Defending the Future of Our Collective Bargaining Rights

A Republican legislative leader last week launched a politically motivated media attack on gains made by state employee unions. At issue are contractual bonuses due later this month as part of a 2017 agreement to protect jobs, extend benefits and preserve services. In reality, the true targets are the collective bargaining rights that secured them — rights which face an uncertain future in the wake of a recent U.S. Supreme Court decision.
Click here for press reporting on the state Senate Republican leaders' remarks.
The bonuses are due July 19 to members of the unions in the State Employees Bargaining Agent Coalition (SEBAC) and are the product of comprehensive contract negotiations in 2017. The one-time $2,000 payments were won as part of an overall master agreement to shield against layoffs and extend members' benefits while protecting services and saving billions for taxpayers.
“Fixating on these bonuses misses the bigger picture,” said Council 4 Executive Director Jody Barr. “Last year, we did more than our part to help prevent damaging cuts to public safety, health, education and other vital services that our members provide to the citizens of Connecticut. It was the fourth time in less than a decade that our members agreed to step up and be part of the solution.”
“This fiscal year alone, we saved 40 times the total cost of these bonuses,” Barr added.
Barr's comments refer to agreements SEBAC union leaders reached through a series of mutual negotiations with former and current gubernatorial administrations beginning in 2009. Last year's contracts are reducing budgeted labor costs in both the short and long term through increased healthcare and pension contributions, as well as unpaid furlough days.
All told, taxpayers will see savings of $1.6 billion in the current biennium — approximately a third of the projected budget deficit — and $24 billion over the next two decades.
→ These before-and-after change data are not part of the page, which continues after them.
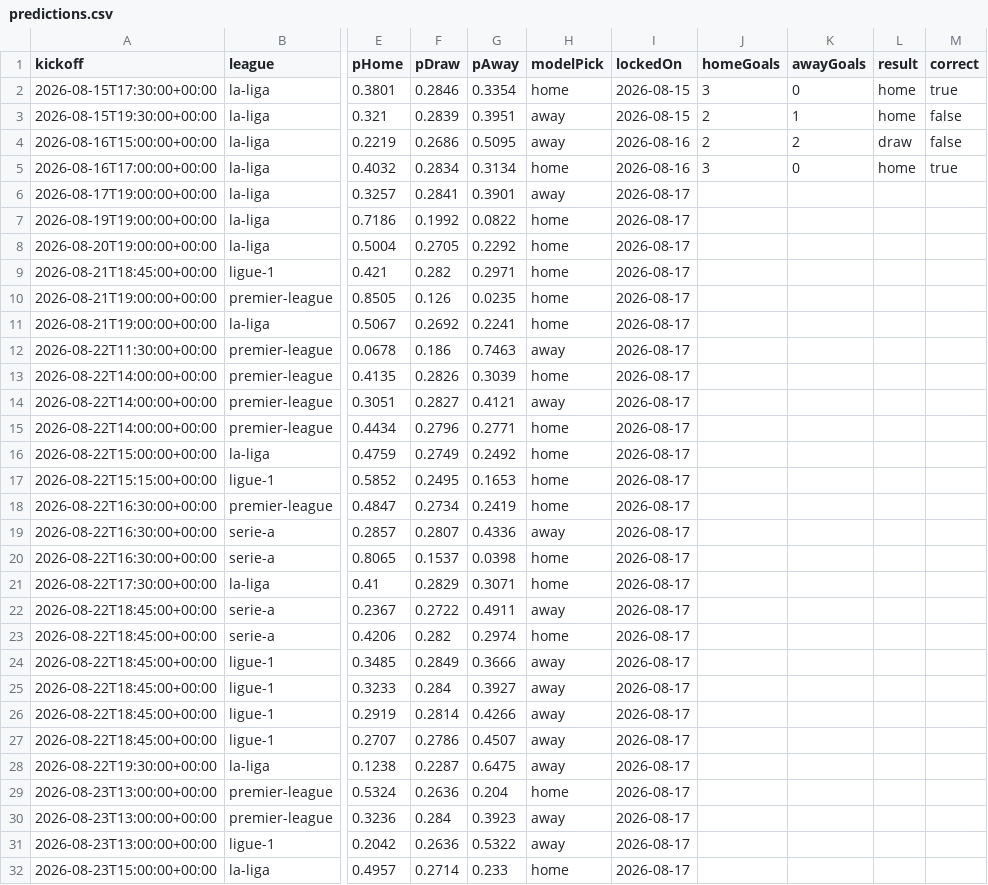
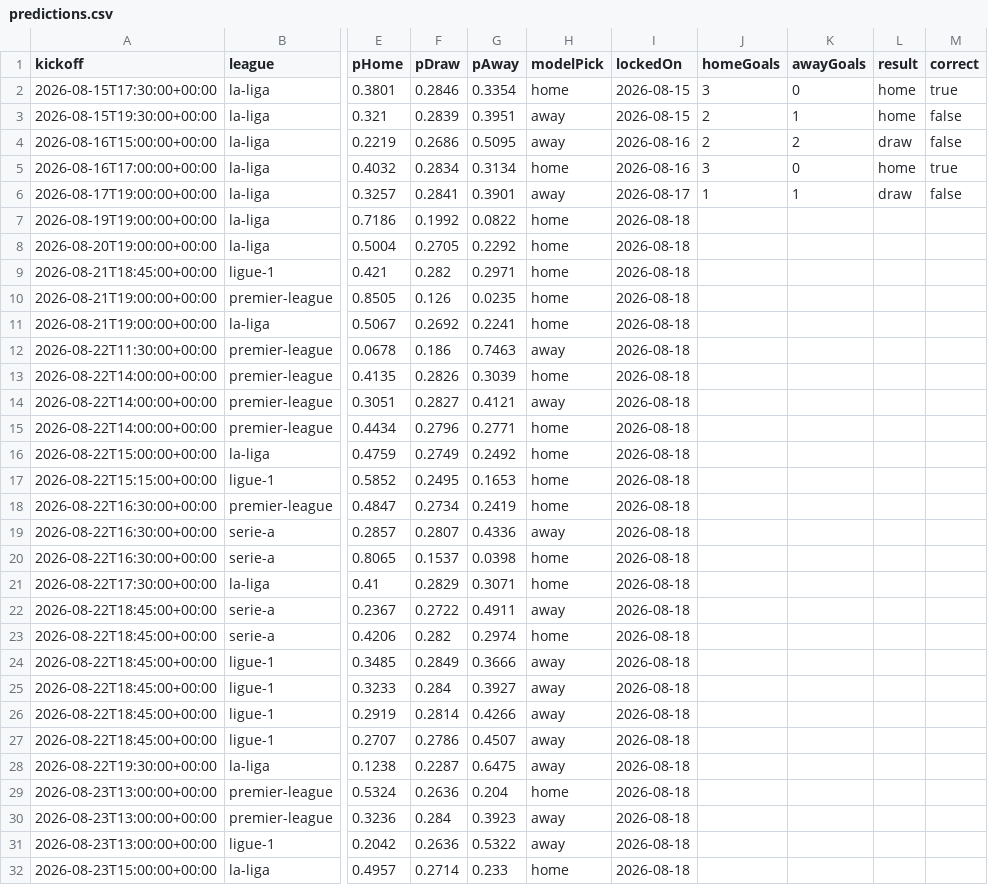
Before and after one commit to Hicruben/theopenmodel, a CSV file: public/data/predictions.csv, drawn as a sheet; only a part is shown, gaps mark what is left out; the diff covers the shown part only; the diff names each change by its address in the sheet, - before the commit and + after, or states it on an @@ line.

```diff
--- a/public/data/predictions.csv
+++ b/public/data/predictions.csv
-J6 (homeGoals): (empty)
+J6 (homeGoals): 1
-K6 (awayGoals): (empty)
+K6 (awayGoals): 1
-L6 (result): (empty)
+L6 (result): draw
-M6 (correct): (empty)
+M6 (correct): false
-I7:I32 (lockedOn): 2026-08-17
+I7:I32 (lockedOn): 2026-08-18
```
Also changed, not shown: 15 edited cells elsewhere in this file, public/data/fixtures-2026-27.csv, 10 other files.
Click here for press reporting on the SEBAC savings.
“It's not surprising that corporate conservatives in the legislature would criticize what we achieved at the bargaining table,” said AFSCME Local 610 President Tim Walker. “They're intentionally ignoring the significant sacrifices we made at that same table just to score political points.”
“The real target here isn't contractual bonuses; it's the future of our collective bargaining rights now that the Supreme Court sided with wealthy and corporate special interests against every day workers,” added Walker, a state police dispatcher who serves on the Council 4 Executive Board.
Walker's comments refer to the U.S. Supreme Court's majority decision announced late last month in the Janus vs. AFSCME Council 31 lawsuit and which targeted union members. The case was brought by deep-pocketed special interests whose ultimate aim was to weaken the American labor movement by imposing "right to work for less" policies on the nation's public sector.  Click here to learn more about who’s behind Janus.
In the two weeks since the high court ruling, the billionaire-funded network behind the case has escalated its attacks on public employees in the 22 affected states, including Connecticut. Union members have reported receiving postcards at their homes and e-mail in their workplaces, all pushing the same deceptive "quit your union" propaganda.
Click here for national reporting on the nationwide scheme to exploit the Janus decision.
As Council 4 and other unions have previously warned, members can expect union-busters to approach them in the days and weeks to come. For example, an out of state "think thank" is requesting members' personal contact information through a Freedom of Information (FOI) request. Click here to learn more.
Members are urged to report these deceptive tactics if they or their colleagues are approached with a "cheaper" alternative or flat-out urged to quit. Please share your experience with Council 4 if you've been contacted by anti-labor forces by contacting us at: [email protected].
We need to push back against the continued attacks on our right to union representation. One way is to be engaged in your local union and to make sure you have committed or recommitted to your Council 4 union membership.
Another way is to “Remember in November” by supporting candidates for Governor and the General Assembly who support collective bargaining and workers’ rights. Otherwise, we will see full-scale assaults on our pay, pension, health care and job security in the 2019 legislative session.